*** Records supplied Section Begins ***
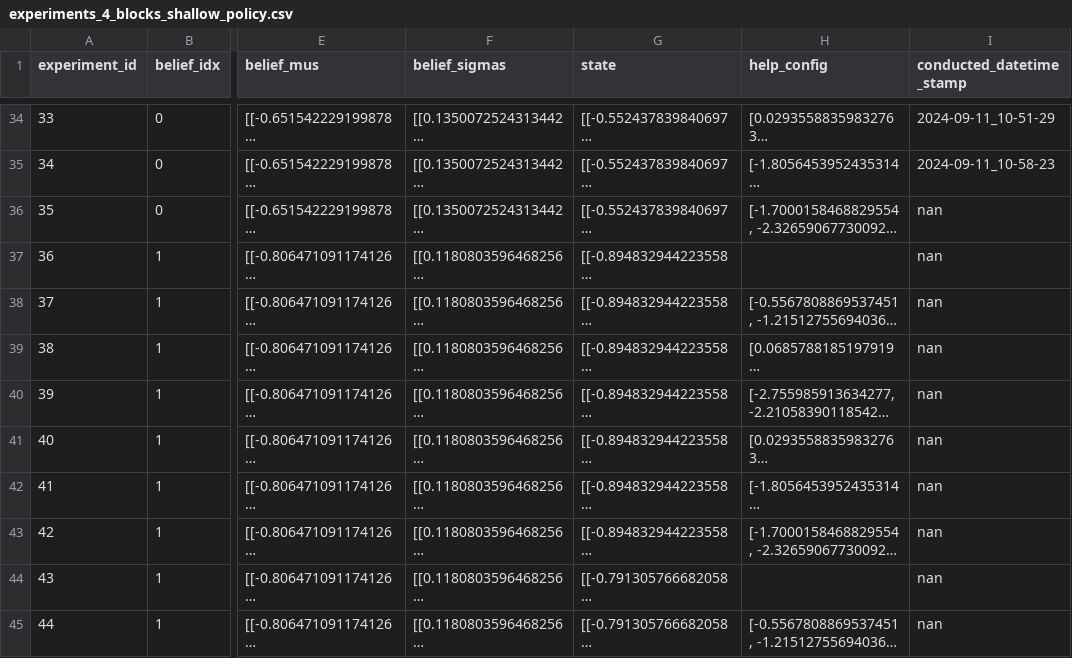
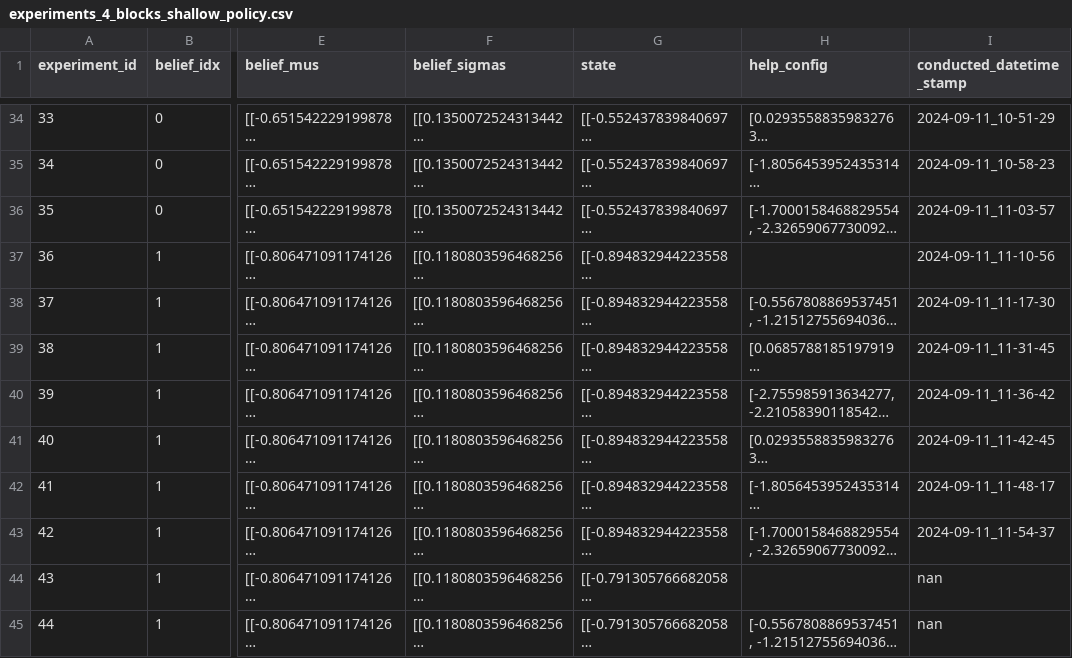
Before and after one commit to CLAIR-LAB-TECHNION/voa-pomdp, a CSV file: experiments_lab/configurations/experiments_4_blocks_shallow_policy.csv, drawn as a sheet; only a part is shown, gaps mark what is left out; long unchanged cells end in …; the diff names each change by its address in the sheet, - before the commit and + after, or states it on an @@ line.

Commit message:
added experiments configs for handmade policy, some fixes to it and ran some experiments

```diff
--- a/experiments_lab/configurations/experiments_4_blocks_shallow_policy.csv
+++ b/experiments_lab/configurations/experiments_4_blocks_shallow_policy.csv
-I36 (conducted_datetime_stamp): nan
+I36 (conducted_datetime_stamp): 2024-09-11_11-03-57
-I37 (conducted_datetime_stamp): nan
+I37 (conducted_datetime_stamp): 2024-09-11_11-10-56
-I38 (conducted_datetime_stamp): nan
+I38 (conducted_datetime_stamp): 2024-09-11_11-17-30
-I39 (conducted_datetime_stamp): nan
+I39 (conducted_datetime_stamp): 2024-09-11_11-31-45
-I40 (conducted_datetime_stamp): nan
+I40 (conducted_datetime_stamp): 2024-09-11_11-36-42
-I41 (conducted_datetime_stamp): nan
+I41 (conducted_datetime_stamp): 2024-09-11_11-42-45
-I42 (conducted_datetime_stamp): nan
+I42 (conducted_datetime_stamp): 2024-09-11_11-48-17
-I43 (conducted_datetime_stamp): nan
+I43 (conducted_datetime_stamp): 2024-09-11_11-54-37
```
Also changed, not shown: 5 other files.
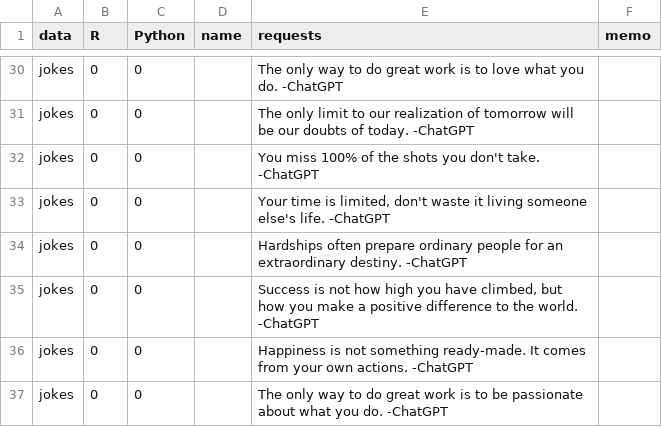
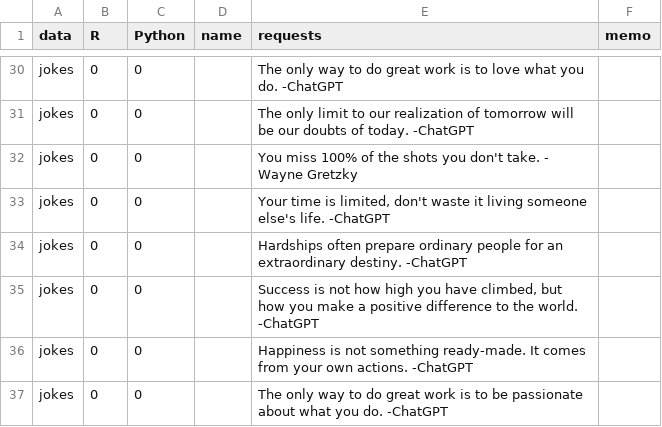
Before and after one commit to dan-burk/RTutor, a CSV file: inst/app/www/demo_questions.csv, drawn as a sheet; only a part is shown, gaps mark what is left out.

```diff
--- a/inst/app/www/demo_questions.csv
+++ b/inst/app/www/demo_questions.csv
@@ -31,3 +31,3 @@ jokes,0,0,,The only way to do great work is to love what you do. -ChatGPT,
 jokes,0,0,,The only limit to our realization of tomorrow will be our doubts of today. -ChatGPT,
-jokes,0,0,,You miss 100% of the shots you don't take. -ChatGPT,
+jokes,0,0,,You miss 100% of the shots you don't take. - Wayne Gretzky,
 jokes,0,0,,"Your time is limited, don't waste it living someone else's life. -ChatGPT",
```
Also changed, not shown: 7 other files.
*** Records supplied Section Ends ***
What you will do: Search the listing above for the string "ChatGPT" and return each line it appears on.

Task solution:
@@ -31,3 +31,3 @@ jokes,0,0,,The only way to do great work is to love what you do. -ChatGPT,
 jokes,0,0,,The only limit to our realization of tomorrow will be our doubts of today. -ChatGPT,
-jokes,0,0,,You miss 100% of the shots you don't take. -ChatGPT,
 jokes,0,0,,"Your time is limited, don't waste it living someone else's life. -ChatGPT",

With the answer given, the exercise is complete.